Dovish RBNZ Prepared To Cut Rates
The Reserve Bank of NZ has made it clear that it is prepared to cut rates as much as lift them in its latest policy announcement where it kept the official cash rate on hold at 1.75% for yet another meeting.
“…we are well positioned to manage change in either direction – up or down – as necessary,” newish Governor, Adrian Orr’s statement on Thursday said in the first setence of the statement (to make readers aware of its importance).
"Domestically, ongoing spending and investment, by both households and government, is expected to support growth. However, the recent weaker GDP outturn implies marginally more spare capacity in the economy than we anticipated. The Government’s projected spending impulse is also slightly lower and later than anticipated.
"CPI inflation is likely to increase in the near term due to higher fuel prices. Beyond that, inflation is expected to gradually rise to our 2 percent annual target, resulting from capacity pressures.
"The best contribution we can make to maximising sustainable employment, and maintaining low and stable inflation, is to ensure the OCR is at an expansionary level for a considerable period.
"Our outlook for the New Zealand economy, as detailed in the May Monetary Policy Statement, remains intact. Employment is around its sustainable level and consumer price inflation remains below the 2 percent mid-point of our target, necessitating continued supportive monetary policy for some time to come”
"Global economic growth is expected to support demand for our products and services. Global inflationary pressure is also expected to be higher but remain modest. This outlook has been tempered slightly by trade tensions in some major economies. Ongoing volatility in some emerging market economies continues,” the RBNZ Governor said in yesterday’s statement.
That in fact sounds very much like the sentiments coming from the Reserve Bank of Australia and Governor Phil Lowe.
Australia is not the isolated economy as some critics of the Reserve Bank’s current policy suggest.
Glenn Dyer has been a finance journalist and TV producer for more than 40 years. He has worked at Maxwell Newton Publications, Queensland Newspapers, AAP, The Australian Financial Review, The Nine Network and Crikey.
At the AFR he was a finance writer, Finance Editor, News Editor and Chief of Staff.

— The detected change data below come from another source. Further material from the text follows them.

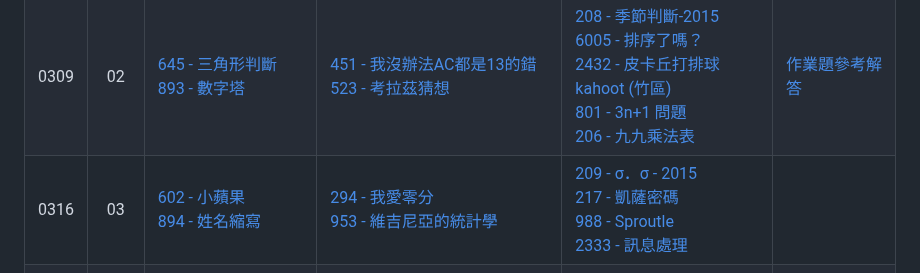
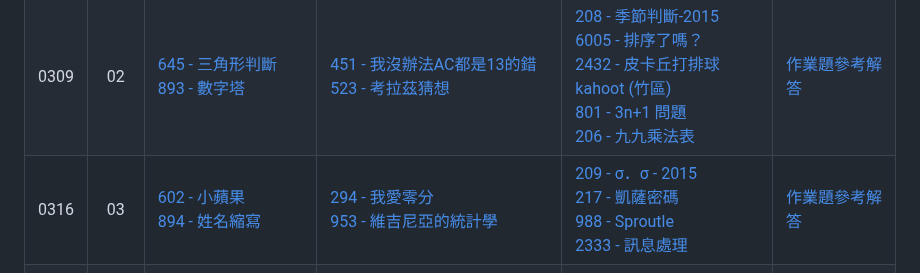
Before and after one commit to tw-csie-sprout/c2024, a Markdown page: homework.md, the part around the change. GitHub-like rendering.

```diff
--- a/homework.md
+++ b/homework.md
@@ -6,7 +6,7 @@
 | :--: | :--: | :----------------------------------------------------- | :--------------------------------------------------------------- | :------- | :------------------------------- |
 | 0302 | 01 | [289 - 福祿猴的反敗][neoj-289] | [287 - 喵][neoj-287]<br>[805 - 芽芽停車場][neoj-805] |  |   |
 | 0309 | 02 | [645 - 三角形判斷][neoj-645] <br> [893 - 數字塔][neoj-893] | [451 - 我沒辦法AC都是13的錯][neoj-451] <br> [523 - 考拉茲猜想][neoj-523] | [208 - 季節判斷-2015][neoj-208] <br> [6005 - 排序了嗎？][neoj-6005] <br> [2432 - 皮卡丘打排球][neoj-2432] <br> [kahoot (竹區)][kahoot-條件式] <br> [801 - 3n+1 問題][neoj-801] <br> [206 - 九九乘法表][neoj-206] | [作業題參考解答][week2-solution] |
-| 0316 | 03 | [602 - 小蘋果][neoj-602] <br> [894 - 姓名縮寫][neoj-894] | [294 - 我愛零分][neoj-294] <br> [953 - 維吉尼亞的統計學][neoj-953] | [209 - σ．σ - 2015][neoj-209] <br> [217 - 凱薩密碼][neoj-217] <br> [988 - Sproutle][neoj-988] <br> [2333 - 訊息處理][neoj-2333] |   |
+| 0316 | 03 | [602 - 小蘋果][neoj-602] <br> [894 - 姓名縮寫][neoj-894] | [294 - 我愛零分][neoj-294] <br> [953 - 維吉尼亞的統計學][neoj-953] | [209 - σ．σ - 2015][neoj-209] <br> [217 - 凱薩密碼][neoj-217] <br> [988 - Sproutle][neoj-988] <br> [2333 - 訊息處理][neoj-2333] | [作業題參考解答][week3-solution]  |
 | 0323 | 04 | [1419 - 矩陣翻轉][neoj-1419] <br> [225 - 3n+1 Problem (II)][neoj-225] <br> [226 - 成績統計][neoj-226] | [987 - 大十字][neoj-987] <br> [461 - 娃娃魚的站位哲學][neoj-461] | [214 - 踩地雷][neoj-214] <br> [938 - 3D 迷宮][neoj-938] <br> [999 - 螺旋矩陣][neoj-999] <br> [347 - 魔王戰前夜 II - 迷宮探索][neoj-347] | [作業題參考解答][week4-solution]  |
 | 0330 | 05 | [895 - 成績統計II][neoj-895] | [878 - 愁眉苦臉的小暄和懶惰的 Ruby][neoj-878] | [366 - 電話銷售員][neoj-366] <br> [344 - 拯救地球][neoj-344] |   |
 | 0406 | 06 | 兒童清明連假 |  |  |   |
```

At the Nine Network he was supervising producer of Business Sunday for more than 16 years. He has also written for other online and analogue print publications here and overseas.